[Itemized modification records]
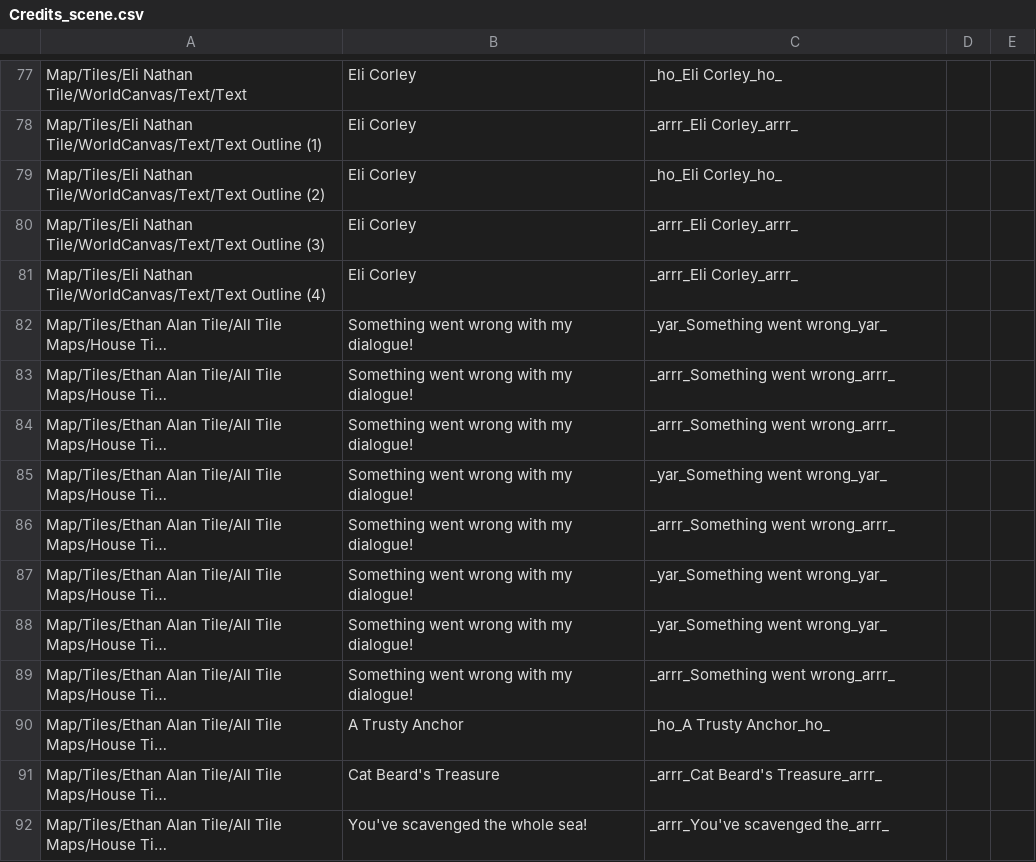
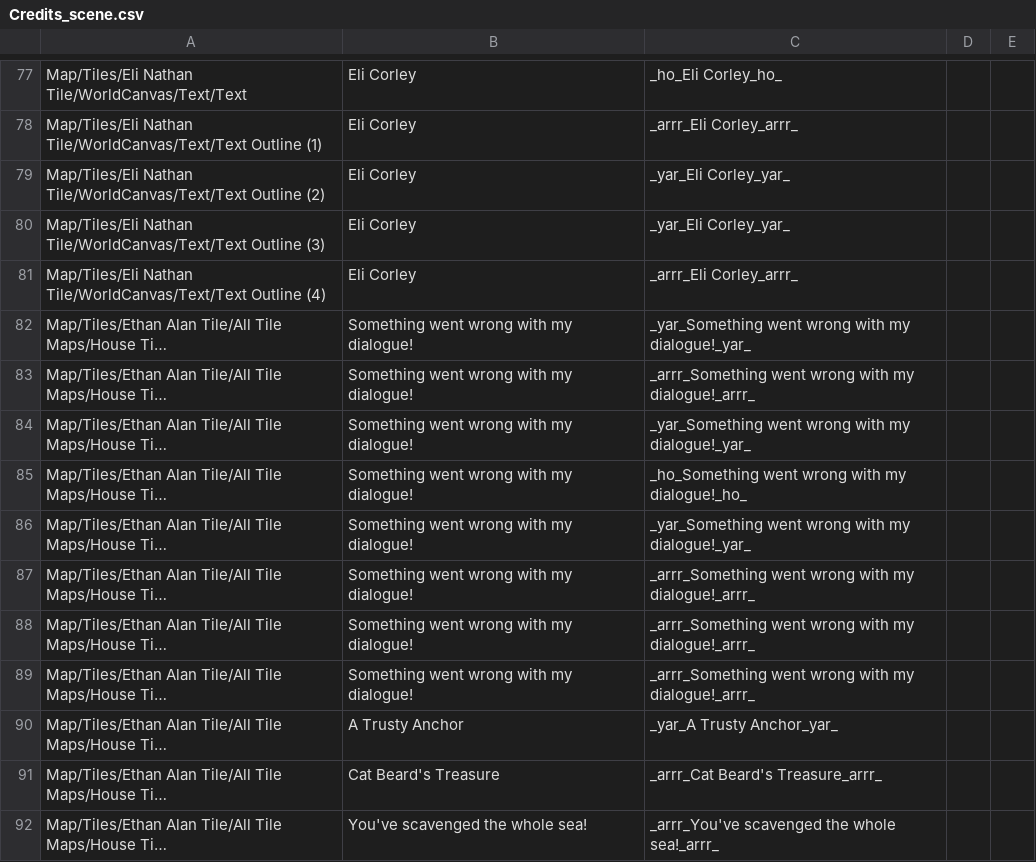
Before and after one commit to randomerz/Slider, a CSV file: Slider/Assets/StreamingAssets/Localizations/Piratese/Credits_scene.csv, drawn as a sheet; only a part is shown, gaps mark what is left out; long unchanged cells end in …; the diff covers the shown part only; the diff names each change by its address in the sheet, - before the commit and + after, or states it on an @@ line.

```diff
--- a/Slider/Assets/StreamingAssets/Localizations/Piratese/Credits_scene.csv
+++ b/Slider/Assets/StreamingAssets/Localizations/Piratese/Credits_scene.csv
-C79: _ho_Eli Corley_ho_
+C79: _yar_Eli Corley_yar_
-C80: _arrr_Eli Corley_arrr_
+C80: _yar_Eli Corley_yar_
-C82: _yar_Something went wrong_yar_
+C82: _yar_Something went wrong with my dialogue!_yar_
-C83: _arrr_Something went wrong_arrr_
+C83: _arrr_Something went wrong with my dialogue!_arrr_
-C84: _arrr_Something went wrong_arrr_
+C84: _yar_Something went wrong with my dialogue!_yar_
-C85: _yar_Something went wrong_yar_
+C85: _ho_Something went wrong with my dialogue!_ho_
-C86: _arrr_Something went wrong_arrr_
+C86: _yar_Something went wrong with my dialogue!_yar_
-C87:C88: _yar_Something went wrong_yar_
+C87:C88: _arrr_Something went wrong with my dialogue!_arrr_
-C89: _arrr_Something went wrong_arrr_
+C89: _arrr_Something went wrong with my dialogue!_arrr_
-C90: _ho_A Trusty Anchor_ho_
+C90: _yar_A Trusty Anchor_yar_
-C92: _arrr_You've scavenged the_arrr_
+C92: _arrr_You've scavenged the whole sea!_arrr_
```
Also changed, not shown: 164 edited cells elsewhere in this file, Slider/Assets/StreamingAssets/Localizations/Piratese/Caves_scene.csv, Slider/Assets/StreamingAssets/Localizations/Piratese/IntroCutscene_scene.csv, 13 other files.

__The problem__
All lines above that contain the word "Trusty" are to be copied.

__Solution for this problem__
-C90: _ho_A Trusty Anchor_ho_
+C90: _yar_A Trusty Anchor_yar_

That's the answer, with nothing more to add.